Join us at the Burren for yet more genomics, as Science by the Pint presents Dr. Andrea Pauli and colleagues, with The Mysteries of the Genome.
For those who've never been, Science by the Pint is an event sponsored by an organization of Harvard graduate students called Science in the News. In between their sleepless hours of hard work at Harvard Med School, they bring cutting edge scientific research to the public in a fun and informal format. The event goes like this:
The main speaker gives a short 5-10 minute talk (not a full length lecture) about their research, then answers general questions from the audience.
The team of colleagues comes around to individual tables and spends one-on-one time answering questions over food and refreshments.
Lots of nerdy fun is had by all.
Things officially start at 7:00, but arriving by 6:30 allows fellow nerds to find a place to sit together, order food and drinks, and be ready once things get going.
The Burren is located on Elm Street right in the heart of Davis Square, just a short walk from the Red Line stop. If you prefer to drive, there are metered spots on the street and in nearby municipal lots (see link below). Meters are active until 8:00 PM, and metered spots are free thereafter. Municipal lot meters are good for three hours, and street spots are good for two.
Hope to see you there :)
SITN - Science by the Pint
Davis Square Parking
This August's Science by the Pint will feature Dr. Andrea Pauli: The mysteries of the genome
Meet us August 12th at 7pm at the Burren in Davis Square!Check our website for directions to the Burren.
SITN's Science by the Pint is a chance to interact directly with research scientists. Dr. Pauli will give a brief intro to her work, and take a few questions before mingling from table to table with other member of her group to chat with you. More information about August's Science by the Pint is below:

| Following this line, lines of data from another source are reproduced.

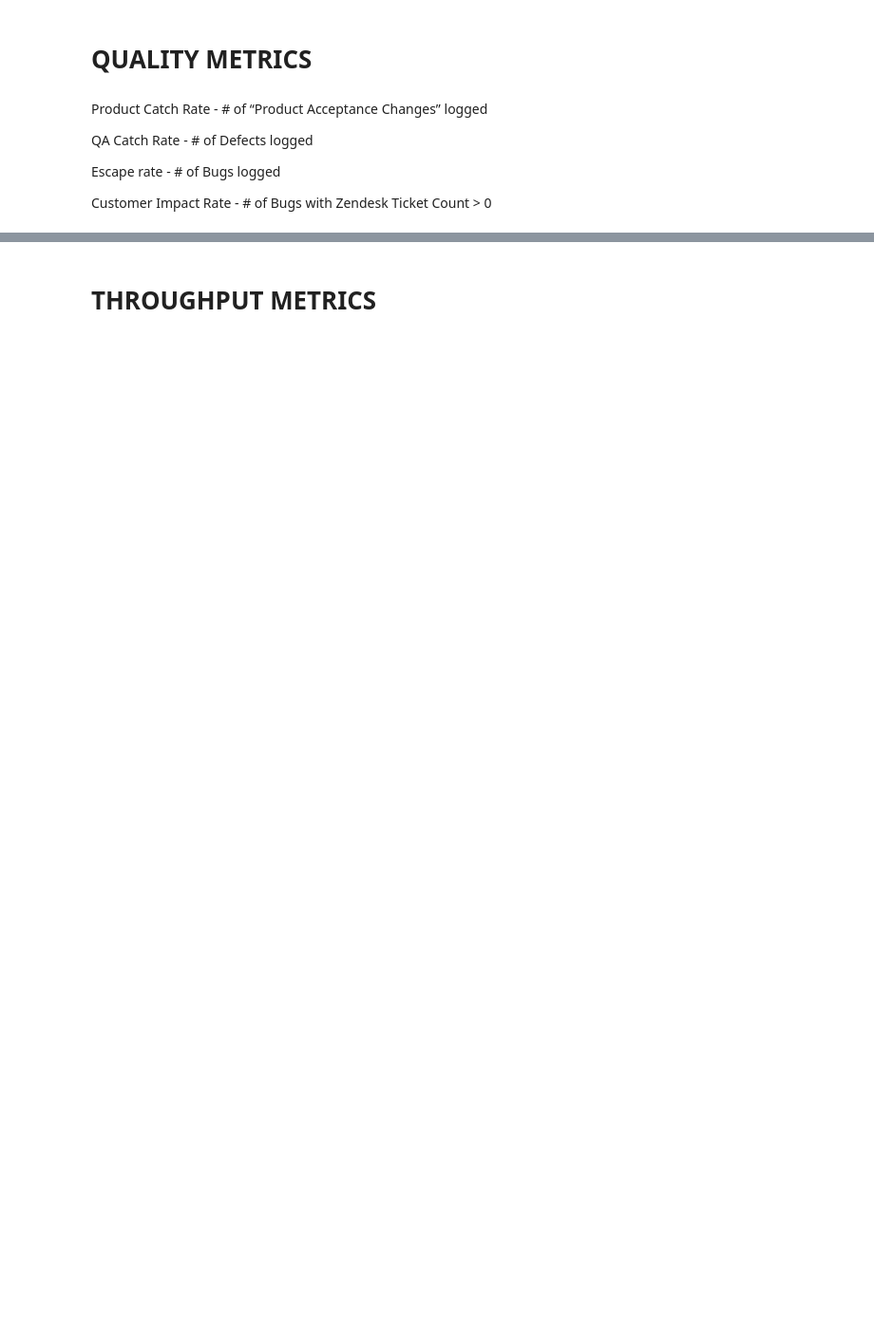
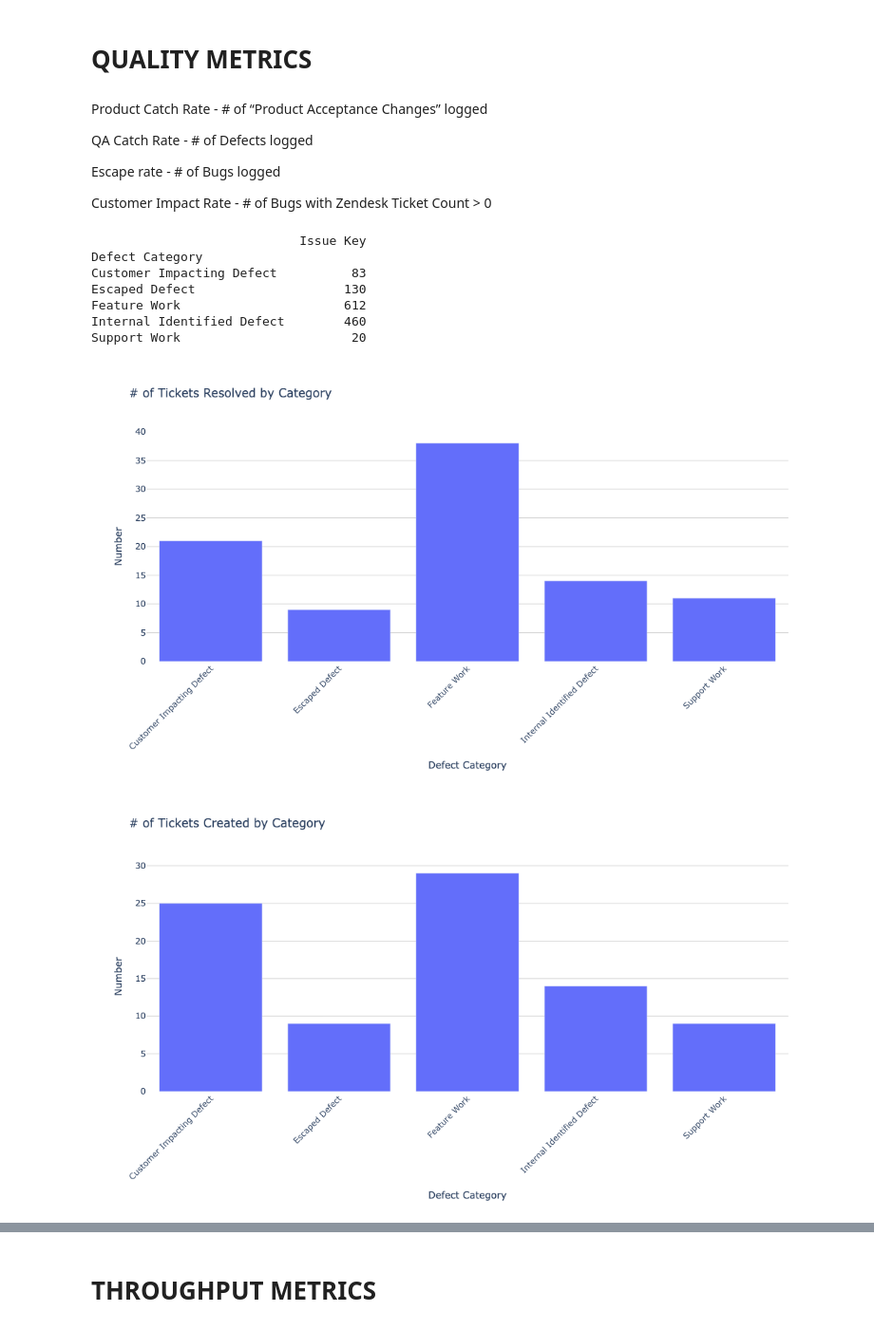
Before and after one commit to fsp-jk/fsp-jira-analysis, a Jupyter notebook: Engineering Metrics.ipynb, the cells around one changed output, grey strips where cells are left out. Shown at 95% size. Cells and saved outputs as stored; diff of their text form; code cells hidden in the pictures; blank space fills up the shorter version.

```diff
--- a/Engineering Metrics.ipynb
+++ b/Engineering Metrics.ipynb
@@ -595,16 +641,31 @@ Escape rate - # of Bugs logged
 Customer Impact Rate - # of Bugs with Zendesk Ticket Count > 0
 # %%
 #generate_bar_chart(sub_tasks_analysis,'Defect Percentage Bin',"% of Defect Subtasks")
+
+print(df_all_issues[
+    df_all_issues['Defect Category'].notna() &
+    (df_all_issues['Defect Category'].str.strip() != 'Other')].groupby(['Defect Category']).agg({'Issue Key': 'count'}))
+
 
 generate_bar_chart(df_all_issues_resolved_in_range[
     df_all_issues_resolved_in_range['Defect Category'].notna() &
     (df_all_issues_resolved_in_range['Defect Category'].str.strip() != 'Other')
 ],'Defect Category',"# of Tickets Resolved by Category")
 
 generate_bar_chart(df_all_issues_created_in_range[
     df_all_issues_created_in_range['Defect Category'].notna() &
     (df_all_issues_created_in_range['Defect Category'].str.strip() != 'Other')
 ],'Defect Category',"# of Tickets Created by Category")
 
 plot_tickets_over_time_interactive(df_standard_issues, top_n=5, start_date=start_date, group_by="Defect Category", date_type="Resolved")
 plot_tickets_over_time_interactive(df_standard_issues, top_n=5, start_date=start_date, group_by="Defect Category", date_type="Created")
+# %% [output]
+                            Issue Key
+Defect Category
+Customer Impacting Defect          83
+Escaped Defect                    130
+Feature Work                      612
+Internal Identified Defect        460
+Support Work                       20
+[figure, added]
+[figure, added]
```
Also changed, not shown: parts of 12 cells of this notebook, 2 other files.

The genome contains all the information necessary to build a living being - whether a little bacterium or an entire organism as complex as a human being. One of the greatest conundrums in biology is that neither genome size nor the number of protein-coding genes scales with the complexity of an organism. What then distinguishes us from an little earth-worm scavenging for food, or from a fish swimming around in a pond?
Dr. Pauli will discuss novel insights into the complexity of the genome, particularly in light of the recent finding that a much larger fraction of the genome is transcribed than previously anticipated. Despite some exceptions, most of these novel transcripts do not appear to encode proteins and have not been identified in previous large-scale screens for essential regulators of development. Do these 'non-coding' RNAs have any function in vivo, or are they merely transcriptional noise? Apart from non-coding RNAs, an additional layer of regulation has been suggested by novel insights into the dynamic organization of chromatin. Chromatin modifications, long-range interactions between distant genomic elements - what are their roles in regulating gene expression?
We look forward to seeing you there!